- [Work task] In the data below, which lines hold "unsolvable"? Copy every one.

- [Records for processing]

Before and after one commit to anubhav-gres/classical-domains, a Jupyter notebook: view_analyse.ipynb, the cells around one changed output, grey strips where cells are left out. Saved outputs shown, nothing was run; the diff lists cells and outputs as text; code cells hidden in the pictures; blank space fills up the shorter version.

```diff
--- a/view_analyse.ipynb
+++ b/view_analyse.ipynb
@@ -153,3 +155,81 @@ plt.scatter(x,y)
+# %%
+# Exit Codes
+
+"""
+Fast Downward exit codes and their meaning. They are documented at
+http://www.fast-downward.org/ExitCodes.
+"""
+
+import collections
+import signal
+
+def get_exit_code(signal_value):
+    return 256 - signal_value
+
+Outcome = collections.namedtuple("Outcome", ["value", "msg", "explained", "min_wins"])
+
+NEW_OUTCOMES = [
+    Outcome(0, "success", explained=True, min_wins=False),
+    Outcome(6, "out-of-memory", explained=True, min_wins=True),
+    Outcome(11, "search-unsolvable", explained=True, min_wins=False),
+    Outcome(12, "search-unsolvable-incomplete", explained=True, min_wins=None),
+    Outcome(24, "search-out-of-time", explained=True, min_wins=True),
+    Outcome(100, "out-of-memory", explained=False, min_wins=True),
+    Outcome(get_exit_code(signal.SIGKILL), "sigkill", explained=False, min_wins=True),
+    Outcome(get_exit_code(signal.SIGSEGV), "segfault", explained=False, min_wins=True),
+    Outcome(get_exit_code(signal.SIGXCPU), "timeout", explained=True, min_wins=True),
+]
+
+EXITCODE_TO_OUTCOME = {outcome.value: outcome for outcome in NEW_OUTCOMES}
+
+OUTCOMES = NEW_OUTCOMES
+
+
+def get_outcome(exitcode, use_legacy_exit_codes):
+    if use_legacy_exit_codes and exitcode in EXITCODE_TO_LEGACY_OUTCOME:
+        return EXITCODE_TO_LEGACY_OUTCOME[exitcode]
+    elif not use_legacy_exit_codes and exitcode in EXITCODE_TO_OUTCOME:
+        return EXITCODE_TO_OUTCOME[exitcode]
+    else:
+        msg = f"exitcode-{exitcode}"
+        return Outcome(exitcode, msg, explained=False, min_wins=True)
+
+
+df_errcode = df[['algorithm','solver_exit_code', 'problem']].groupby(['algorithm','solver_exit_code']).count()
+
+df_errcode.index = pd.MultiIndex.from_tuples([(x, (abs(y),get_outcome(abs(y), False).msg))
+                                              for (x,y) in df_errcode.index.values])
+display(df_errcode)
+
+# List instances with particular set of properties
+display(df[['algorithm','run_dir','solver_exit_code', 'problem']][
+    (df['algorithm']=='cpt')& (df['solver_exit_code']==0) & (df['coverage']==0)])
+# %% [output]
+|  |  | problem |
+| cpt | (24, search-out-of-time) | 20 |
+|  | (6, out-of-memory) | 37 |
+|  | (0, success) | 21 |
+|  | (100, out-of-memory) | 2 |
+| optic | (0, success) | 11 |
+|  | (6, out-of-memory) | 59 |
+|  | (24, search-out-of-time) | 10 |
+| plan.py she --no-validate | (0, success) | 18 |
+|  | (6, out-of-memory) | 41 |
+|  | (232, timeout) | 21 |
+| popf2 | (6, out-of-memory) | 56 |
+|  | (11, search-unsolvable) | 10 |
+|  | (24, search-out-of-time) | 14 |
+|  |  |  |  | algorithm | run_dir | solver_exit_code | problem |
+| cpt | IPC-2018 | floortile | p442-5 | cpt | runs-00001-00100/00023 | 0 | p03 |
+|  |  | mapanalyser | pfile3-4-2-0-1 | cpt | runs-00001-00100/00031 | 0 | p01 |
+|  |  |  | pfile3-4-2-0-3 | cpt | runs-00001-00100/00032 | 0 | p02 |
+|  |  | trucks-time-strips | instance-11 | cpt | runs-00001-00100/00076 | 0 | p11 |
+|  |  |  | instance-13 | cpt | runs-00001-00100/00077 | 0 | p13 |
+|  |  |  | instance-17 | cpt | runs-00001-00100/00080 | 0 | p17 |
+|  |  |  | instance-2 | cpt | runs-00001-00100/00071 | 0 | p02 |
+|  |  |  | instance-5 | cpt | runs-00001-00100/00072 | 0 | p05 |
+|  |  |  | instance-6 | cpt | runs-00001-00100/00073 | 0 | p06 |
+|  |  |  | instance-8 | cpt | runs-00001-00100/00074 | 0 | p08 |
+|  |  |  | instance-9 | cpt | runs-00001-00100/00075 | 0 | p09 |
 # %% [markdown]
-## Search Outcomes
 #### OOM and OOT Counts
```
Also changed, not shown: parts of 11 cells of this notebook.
--
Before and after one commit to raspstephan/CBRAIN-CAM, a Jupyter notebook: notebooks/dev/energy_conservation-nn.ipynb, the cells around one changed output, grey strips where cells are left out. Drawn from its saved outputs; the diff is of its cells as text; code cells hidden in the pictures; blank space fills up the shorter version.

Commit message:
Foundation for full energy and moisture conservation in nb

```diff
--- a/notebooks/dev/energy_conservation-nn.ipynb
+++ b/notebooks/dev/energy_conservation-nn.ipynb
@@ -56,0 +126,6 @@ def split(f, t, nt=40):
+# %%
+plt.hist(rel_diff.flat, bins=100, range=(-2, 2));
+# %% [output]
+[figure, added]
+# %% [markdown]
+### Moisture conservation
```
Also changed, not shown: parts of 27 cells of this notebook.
* * *
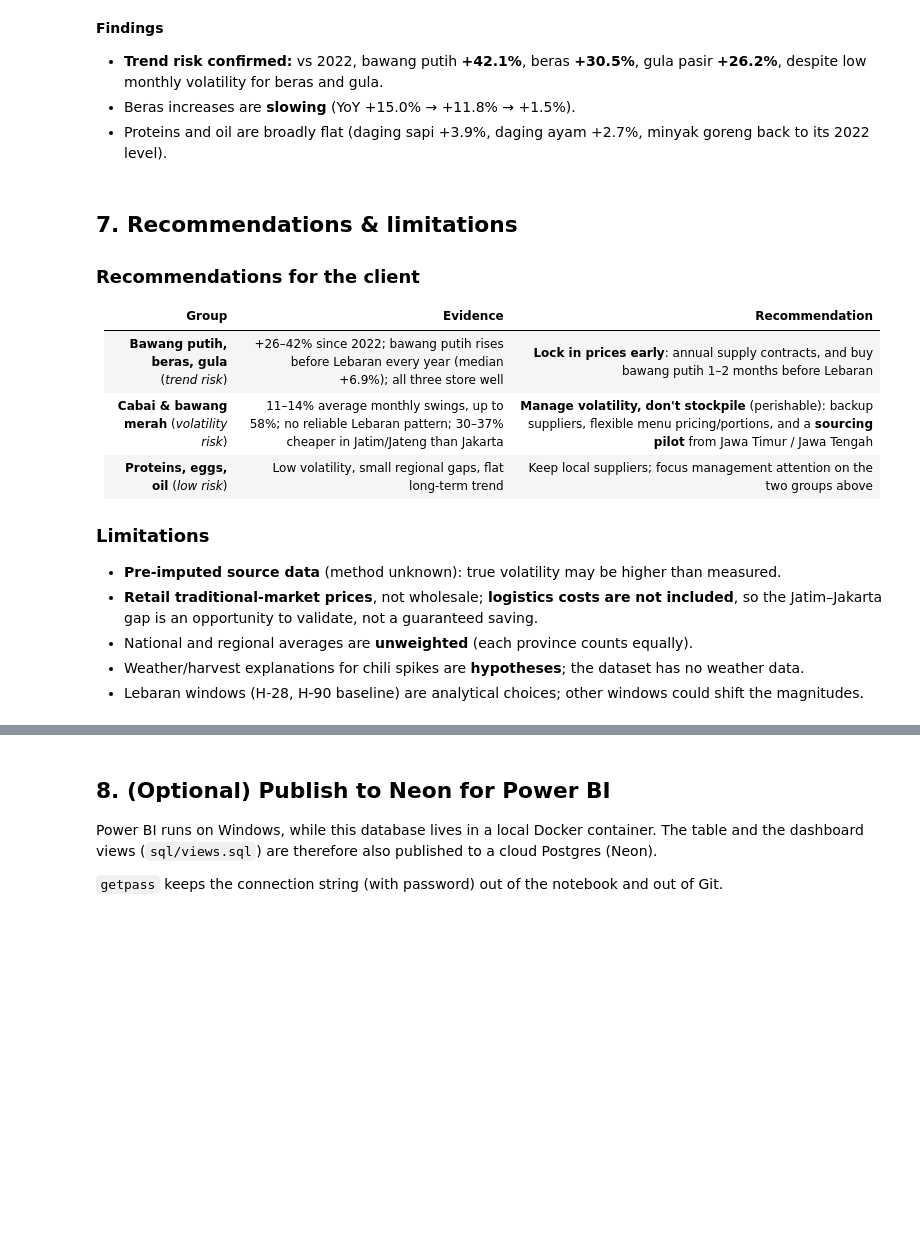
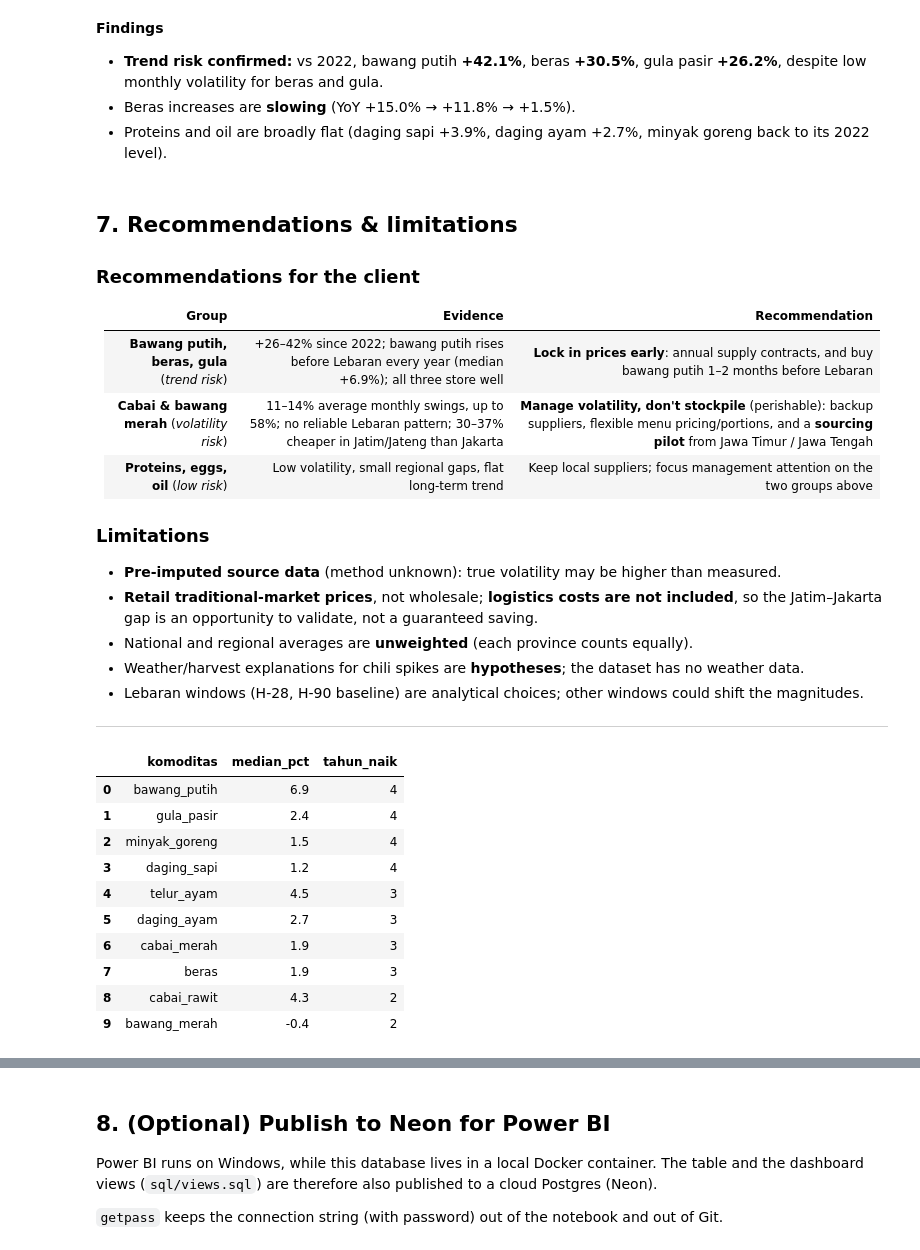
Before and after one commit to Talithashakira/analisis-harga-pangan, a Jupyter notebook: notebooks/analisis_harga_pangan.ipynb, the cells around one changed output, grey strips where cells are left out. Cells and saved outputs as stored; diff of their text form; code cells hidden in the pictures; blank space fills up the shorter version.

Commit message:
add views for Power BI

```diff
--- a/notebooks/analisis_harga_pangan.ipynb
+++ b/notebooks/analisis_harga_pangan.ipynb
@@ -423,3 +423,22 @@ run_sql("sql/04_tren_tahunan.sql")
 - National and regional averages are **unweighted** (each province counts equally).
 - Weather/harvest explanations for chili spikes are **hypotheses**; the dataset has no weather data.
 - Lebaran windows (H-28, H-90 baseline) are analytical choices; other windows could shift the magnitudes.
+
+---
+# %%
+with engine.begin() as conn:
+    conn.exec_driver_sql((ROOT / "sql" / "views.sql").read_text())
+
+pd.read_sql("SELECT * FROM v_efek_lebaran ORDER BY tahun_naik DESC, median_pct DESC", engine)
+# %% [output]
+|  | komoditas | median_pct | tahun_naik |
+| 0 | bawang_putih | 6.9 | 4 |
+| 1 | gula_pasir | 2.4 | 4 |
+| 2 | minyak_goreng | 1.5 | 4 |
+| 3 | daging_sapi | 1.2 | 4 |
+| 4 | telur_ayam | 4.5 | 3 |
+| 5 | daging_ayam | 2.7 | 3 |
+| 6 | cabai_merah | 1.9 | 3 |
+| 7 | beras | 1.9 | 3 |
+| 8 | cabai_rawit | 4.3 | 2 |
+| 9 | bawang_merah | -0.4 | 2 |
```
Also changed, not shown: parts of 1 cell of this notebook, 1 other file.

- [Solution to this problem]
+    Outcome(11, "search-unsolvable", explained=True, min_wins=False),
+    Outcome(12, "search-unsolvable-incomplete", explained=True, min_wins=None),
+|  | (11, search-unsolvable) | 10 |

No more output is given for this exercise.